Alleluja! Penny Mordaunt is spot on. You can do nothing without faith, and that starts by HM Govt and the MOD having some in British engineering and British workmanship. I believe the oft quoted criticism of BAE in respect of River 2 pricing is a pejorative interpretation of events. The MOD was contracted to pay BAE regardless of what was made. Well used to their customer’s institutionalised indecision they protected themselves by insisting on a contract which guaranteed a stready cash flow and hence continuity of capability. None if this excuses poor workmanship on R2 course. But that is a… Read more »

Andy P
Guest
Andy P

Can’t argue with the logic that ‘full books’ keeps the workforce’s current on building vessels. If we keep it up then that should (that’s SHOULD) keep prices down if we have a steady workforce rather than having to ramp up and then lay off and then ramp up….

Of course, we would also need to have a realistic working relationship between the MOD and the builders, if the MOD are happy with what they’re getting then export orders might follow, its not always been the case.

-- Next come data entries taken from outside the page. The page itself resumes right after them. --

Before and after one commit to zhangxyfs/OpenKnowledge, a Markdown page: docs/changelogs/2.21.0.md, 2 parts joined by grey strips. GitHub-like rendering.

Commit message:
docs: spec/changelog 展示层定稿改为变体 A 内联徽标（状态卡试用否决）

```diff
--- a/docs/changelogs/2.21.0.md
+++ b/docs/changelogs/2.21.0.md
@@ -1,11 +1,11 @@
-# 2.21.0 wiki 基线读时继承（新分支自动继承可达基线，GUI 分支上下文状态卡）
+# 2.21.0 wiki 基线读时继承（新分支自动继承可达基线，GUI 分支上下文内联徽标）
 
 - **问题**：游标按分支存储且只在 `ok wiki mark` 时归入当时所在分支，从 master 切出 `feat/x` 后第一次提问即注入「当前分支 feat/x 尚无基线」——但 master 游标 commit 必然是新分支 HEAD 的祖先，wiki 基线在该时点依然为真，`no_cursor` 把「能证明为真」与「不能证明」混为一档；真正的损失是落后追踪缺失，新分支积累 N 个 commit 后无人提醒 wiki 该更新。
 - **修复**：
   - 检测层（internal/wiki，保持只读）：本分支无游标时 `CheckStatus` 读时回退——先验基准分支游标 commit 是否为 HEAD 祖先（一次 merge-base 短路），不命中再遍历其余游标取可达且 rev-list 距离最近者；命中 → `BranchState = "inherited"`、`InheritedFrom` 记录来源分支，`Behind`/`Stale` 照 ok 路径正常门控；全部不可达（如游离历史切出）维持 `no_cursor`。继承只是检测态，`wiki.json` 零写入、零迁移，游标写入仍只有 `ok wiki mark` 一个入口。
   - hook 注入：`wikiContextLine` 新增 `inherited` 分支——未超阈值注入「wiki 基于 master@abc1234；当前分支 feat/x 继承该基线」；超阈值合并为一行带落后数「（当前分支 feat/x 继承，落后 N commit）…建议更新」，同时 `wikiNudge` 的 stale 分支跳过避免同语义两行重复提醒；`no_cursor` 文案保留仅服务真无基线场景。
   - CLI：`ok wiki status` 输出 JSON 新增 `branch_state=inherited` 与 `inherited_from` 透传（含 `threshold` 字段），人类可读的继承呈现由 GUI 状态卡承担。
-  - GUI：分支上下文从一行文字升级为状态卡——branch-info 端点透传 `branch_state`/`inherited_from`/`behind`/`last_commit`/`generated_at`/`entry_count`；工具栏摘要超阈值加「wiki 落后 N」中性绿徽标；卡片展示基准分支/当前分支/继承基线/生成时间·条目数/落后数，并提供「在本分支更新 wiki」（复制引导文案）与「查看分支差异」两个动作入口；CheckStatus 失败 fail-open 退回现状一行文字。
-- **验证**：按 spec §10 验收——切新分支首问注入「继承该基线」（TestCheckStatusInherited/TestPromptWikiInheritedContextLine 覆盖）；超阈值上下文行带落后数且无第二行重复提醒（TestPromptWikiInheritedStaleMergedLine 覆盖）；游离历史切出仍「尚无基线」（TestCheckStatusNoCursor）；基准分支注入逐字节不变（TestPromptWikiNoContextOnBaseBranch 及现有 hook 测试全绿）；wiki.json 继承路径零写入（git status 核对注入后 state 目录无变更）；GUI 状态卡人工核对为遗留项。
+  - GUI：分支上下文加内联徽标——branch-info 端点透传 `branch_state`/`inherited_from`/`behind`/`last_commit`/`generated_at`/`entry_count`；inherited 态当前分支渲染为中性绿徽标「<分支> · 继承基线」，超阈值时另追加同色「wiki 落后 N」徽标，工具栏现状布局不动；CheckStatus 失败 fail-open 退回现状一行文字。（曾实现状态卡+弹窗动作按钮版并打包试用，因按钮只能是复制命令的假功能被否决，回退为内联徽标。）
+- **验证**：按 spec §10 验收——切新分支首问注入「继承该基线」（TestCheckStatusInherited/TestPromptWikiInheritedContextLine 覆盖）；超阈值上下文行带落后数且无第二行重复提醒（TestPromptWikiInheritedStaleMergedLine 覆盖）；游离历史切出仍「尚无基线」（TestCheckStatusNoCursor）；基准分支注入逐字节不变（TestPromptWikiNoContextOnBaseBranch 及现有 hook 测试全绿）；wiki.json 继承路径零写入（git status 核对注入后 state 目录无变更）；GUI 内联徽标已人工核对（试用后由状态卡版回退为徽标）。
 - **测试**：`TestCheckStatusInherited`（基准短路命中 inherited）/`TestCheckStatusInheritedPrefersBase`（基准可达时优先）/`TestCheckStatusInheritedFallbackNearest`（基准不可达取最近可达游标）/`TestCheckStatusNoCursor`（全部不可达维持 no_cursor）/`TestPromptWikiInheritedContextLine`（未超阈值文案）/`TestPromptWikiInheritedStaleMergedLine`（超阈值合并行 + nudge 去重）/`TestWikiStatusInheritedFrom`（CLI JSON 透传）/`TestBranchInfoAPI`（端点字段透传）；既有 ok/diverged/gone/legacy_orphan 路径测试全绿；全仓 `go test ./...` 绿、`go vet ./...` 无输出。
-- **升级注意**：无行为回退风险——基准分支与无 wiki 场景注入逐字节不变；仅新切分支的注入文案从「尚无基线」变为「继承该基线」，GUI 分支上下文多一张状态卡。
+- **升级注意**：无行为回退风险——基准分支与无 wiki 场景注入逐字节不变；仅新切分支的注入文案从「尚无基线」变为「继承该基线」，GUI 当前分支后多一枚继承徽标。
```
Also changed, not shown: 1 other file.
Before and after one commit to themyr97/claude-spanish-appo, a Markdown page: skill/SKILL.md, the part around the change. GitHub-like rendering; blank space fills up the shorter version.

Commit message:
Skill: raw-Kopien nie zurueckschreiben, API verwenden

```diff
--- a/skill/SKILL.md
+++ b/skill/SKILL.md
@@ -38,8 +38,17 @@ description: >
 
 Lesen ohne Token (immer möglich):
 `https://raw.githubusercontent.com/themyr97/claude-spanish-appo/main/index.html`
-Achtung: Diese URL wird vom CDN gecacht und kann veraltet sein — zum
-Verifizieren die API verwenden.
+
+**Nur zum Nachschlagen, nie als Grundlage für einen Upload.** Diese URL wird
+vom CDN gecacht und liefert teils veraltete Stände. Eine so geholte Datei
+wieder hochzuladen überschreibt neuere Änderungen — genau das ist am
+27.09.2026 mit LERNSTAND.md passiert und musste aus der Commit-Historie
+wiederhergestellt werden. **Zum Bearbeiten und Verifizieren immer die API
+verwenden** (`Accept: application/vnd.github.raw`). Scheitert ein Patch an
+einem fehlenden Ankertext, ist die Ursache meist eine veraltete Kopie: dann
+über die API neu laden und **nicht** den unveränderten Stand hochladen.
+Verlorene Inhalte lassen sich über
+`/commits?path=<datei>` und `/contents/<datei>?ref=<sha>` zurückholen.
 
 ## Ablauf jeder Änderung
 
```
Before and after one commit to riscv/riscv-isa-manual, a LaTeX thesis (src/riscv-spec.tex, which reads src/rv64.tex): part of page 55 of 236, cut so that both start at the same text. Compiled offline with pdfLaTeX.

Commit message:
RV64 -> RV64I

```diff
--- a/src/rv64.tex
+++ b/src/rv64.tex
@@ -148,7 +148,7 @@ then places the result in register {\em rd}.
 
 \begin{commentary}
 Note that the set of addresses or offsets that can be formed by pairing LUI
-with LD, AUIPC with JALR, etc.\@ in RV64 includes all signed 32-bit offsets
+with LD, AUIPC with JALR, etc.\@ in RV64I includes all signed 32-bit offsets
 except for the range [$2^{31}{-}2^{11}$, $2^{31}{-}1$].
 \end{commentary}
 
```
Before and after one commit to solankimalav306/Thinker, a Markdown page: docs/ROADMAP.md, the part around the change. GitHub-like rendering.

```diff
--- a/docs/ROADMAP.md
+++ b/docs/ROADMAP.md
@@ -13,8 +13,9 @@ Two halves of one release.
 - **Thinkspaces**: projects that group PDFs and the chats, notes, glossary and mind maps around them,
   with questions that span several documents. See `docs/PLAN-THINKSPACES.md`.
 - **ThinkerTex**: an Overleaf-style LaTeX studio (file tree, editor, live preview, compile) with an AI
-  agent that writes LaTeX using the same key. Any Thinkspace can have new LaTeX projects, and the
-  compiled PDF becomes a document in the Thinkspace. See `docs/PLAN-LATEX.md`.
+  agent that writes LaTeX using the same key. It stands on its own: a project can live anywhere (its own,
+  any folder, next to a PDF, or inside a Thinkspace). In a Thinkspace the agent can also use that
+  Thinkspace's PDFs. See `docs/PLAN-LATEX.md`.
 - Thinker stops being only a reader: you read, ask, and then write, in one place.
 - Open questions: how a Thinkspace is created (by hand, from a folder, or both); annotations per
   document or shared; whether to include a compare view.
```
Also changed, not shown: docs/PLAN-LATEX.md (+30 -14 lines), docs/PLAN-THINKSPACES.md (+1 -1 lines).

Levi Goldsteinberg
Guest
Levi Goldsteinberg

Good. Very good

Nigel Collins
Guest
Nigel Collins

I wonder how long it will take to build and enter service given that the first Type 26 will not be in service until 2027?

In the case cited below, think quantity, not quality.

“The ship is being built in the same dry dock used for construction of the seventh Type 071. A considerable number of modules for the latest ship were evident on the dockside before the seventh vessel was launched on 28 December 2018, which has enabled the hull of the latest LPD to be assembled in less than six months.”

https://www.janes.com/article/88529/china-s-eighth-type-071-in-advanced-stage-of-construction